When the X-Files debuted in 1993, the landscape of conspiracy theory was confined to specialty book shelves and late night AM radio. Pre-internet, low information areas of the country could indulge fantastic narratives of men in black, operating behind-the-scenes to suppress public knowledge of nefarious government activities. When the original X-Files series ended shortly after 9/11, an entire generation was armed with re-runs, questionable logic, and enough bandwidth to take their ideas mainstream. As an unrepentant skeptic myself, I have to reconcile that my all-time favorite TV show is partially responsible for seeding a new lunatic fringe.
With a new X-Files miniseries underway, perhaps now would be a good time to revisit one of the X-Files most relevant characters: Alex Krycek, my rebuttal to all conspiracy theories.
Worst disgruntled employee ever.
The X-Files storyline centered on the dealings of a group of government insiders known as “The Syndicate.” The conspiracy theory equivalent would be something like The Bilderberg Group — Globalists who conspire to rig markets and stage world events — but for every “Smoking Man” there must be dozens, if not hundreds, of pawns like Alex Krycek.
Anyone familiar with the series knows that the Krycek character began as a triggerman for The Syndicate, but when another operative failed to assassinate him, he went rogue, becoming a loose end and a real pain-in-the-ass for our TV antagonists.
Whenever I hear conspiracy theorists speculate about clandestine operations carried out in secret by the US government, I think of Alex Krycek. All it took was ONE disgruntled former employee to unravel the The Syndicate’s human experimentation operation in Russia.

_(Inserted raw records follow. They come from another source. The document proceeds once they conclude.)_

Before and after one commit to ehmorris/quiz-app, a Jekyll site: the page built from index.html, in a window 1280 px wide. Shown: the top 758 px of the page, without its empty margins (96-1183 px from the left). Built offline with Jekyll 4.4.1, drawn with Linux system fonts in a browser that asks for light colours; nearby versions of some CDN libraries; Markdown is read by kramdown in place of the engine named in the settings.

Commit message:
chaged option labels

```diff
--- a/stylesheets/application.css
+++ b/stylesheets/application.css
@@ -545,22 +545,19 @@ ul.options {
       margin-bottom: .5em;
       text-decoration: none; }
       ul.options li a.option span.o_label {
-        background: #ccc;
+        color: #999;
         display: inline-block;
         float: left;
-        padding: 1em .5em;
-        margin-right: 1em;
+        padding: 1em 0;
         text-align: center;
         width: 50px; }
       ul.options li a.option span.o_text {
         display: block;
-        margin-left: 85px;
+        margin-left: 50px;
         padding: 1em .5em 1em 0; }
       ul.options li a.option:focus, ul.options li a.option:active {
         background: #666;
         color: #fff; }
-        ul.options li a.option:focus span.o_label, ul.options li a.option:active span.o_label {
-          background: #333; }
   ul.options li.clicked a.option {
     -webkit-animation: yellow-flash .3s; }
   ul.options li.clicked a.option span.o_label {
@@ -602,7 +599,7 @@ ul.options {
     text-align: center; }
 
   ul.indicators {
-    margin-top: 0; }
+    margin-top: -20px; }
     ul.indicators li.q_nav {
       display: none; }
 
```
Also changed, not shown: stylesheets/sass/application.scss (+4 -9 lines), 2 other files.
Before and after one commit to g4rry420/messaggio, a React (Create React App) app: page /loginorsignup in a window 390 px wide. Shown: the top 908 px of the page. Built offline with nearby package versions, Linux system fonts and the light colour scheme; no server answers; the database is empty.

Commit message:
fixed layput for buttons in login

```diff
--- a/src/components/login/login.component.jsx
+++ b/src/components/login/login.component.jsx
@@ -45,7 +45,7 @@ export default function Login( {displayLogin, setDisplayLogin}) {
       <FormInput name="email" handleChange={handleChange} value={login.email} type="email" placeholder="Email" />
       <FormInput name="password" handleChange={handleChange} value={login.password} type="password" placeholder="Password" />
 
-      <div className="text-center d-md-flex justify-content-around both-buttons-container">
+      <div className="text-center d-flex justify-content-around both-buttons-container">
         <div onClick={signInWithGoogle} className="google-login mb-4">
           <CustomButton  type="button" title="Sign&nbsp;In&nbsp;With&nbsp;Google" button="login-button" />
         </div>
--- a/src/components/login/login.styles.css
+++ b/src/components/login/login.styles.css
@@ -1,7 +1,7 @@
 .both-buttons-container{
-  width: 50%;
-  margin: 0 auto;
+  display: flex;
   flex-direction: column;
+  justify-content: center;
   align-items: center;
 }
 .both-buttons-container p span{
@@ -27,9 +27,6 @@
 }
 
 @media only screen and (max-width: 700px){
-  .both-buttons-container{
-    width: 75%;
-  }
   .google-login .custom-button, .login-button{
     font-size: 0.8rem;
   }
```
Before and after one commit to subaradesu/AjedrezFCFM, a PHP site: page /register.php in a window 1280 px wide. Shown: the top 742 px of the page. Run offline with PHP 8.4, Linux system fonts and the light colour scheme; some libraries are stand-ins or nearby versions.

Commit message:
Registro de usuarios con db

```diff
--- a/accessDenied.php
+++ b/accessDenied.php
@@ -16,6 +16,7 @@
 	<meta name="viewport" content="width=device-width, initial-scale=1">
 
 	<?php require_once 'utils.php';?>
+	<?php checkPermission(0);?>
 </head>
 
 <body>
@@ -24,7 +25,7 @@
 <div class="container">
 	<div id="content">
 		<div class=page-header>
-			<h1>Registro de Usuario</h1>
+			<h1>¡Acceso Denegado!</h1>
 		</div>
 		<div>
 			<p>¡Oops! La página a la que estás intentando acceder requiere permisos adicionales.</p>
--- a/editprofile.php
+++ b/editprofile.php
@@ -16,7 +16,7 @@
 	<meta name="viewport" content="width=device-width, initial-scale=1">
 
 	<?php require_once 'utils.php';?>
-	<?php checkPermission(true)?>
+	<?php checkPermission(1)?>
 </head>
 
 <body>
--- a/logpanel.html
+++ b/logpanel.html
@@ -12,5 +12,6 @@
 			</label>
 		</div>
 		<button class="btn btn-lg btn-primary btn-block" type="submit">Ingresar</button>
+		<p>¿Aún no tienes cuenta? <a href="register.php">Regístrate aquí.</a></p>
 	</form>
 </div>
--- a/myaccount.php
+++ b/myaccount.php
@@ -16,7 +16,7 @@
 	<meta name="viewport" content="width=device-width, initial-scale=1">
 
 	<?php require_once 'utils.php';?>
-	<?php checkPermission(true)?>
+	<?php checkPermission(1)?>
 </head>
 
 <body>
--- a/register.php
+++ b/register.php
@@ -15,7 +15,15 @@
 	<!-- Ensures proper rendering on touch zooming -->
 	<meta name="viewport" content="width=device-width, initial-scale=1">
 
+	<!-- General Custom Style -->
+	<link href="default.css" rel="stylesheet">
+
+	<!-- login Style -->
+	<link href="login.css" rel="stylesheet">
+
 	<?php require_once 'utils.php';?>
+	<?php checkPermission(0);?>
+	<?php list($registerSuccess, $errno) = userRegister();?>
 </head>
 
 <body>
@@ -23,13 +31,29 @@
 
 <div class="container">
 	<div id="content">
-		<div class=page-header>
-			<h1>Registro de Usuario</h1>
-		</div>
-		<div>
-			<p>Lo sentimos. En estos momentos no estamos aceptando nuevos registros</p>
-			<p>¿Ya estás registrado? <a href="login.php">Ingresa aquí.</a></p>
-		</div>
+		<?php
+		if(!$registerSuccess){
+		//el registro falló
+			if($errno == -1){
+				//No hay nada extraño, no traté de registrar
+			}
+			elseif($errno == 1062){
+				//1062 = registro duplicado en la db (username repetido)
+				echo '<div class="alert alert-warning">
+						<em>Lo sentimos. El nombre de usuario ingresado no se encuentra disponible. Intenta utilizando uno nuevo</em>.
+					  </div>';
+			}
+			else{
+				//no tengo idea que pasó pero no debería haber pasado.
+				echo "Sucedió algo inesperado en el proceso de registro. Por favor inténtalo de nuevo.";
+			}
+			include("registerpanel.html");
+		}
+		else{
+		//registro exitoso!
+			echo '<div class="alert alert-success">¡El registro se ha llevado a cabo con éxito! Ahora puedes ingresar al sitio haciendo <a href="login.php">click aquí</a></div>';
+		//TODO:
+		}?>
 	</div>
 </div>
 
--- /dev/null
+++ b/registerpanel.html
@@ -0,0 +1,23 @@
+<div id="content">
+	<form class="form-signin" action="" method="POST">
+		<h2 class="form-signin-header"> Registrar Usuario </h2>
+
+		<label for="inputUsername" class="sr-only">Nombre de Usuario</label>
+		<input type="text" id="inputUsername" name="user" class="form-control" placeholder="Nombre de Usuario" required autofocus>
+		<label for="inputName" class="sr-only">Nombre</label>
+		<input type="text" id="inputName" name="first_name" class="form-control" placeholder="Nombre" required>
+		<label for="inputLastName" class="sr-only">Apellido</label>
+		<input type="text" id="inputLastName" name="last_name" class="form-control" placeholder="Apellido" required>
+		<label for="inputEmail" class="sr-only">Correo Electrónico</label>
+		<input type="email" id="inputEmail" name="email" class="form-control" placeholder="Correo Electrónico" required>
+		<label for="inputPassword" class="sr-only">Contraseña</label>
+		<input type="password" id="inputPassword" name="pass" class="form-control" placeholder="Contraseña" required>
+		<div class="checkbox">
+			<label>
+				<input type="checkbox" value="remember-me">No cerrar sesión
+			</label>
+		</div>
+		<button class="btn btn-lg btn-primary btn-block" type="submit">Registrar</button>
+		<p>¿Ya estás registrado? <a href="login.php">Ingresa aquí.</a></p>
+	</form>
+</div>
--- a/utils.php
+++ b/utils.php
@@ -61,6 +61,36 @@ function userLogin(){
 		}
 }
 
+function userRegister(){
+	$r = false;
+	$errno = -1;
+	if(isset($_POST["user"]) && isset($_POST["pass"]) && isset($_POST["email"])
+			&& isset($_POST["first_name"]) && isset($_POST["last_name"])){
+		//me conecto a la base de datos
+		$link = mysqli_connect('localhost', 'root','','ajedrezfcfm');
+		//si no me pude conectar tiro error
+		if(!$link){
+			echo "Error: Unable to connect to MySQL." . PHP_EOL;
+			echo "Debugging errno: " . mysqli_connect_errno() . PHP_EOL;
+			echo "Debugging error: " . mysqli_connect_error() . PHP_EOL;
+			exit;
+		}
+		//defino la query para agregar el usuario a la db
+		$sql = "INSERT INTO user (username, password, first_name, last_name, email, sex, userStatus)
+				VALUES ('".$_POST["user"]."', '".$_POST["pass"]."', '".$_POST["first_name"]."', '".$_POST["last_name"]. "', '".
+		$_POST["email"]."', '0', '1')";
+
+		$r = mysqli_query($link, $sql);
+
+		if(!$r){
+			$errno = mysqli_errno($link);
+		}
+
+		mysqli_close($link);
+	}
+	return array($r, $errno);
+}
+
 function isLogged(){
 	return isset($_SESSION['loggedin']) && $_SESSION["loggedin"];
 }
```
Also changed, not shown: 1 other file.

When the world’s most powerful group can’t contain the actions of a former operative to the point that they risk implosion or exposure, that’s the Krycek Effect.
Consider any of the numerous points of just the 9/11 conspiracy: holograms, nanothermite dust, radio-controlled missiles, decoy planes, video-doctoring, mass-execution, mass-relocation, etc. For the 9/11 conspiracy theory to be true, it must’ve involved THOUSANDS of operatives… triggermen, pilots, technicians, VFX compositors, witness protection specialists, etc.
But not ONE Alex Krycek?!
There are some conspiracy theorists who believe that the “Kryceks” of the real world work in isolation, blindly following orders, with no understanding of the bigger picture. In other words, the old Nuremberg defense, “Befehl ist befehl.” But how can rational people accept the cognitive dissonance: These agents must be inhumanly-skilled in complicated, multi-national intelligence operations, but NEVER recognize the result of their actions?! I’m sure the inevitable lunatic fringe answer involves some Jason Bourne/mind control program.
Enjoy the new episodes and next time one of your conspiracy theorist friends mention the reptilian cabal of globalist bankers, ask them, “Why no Krycek?”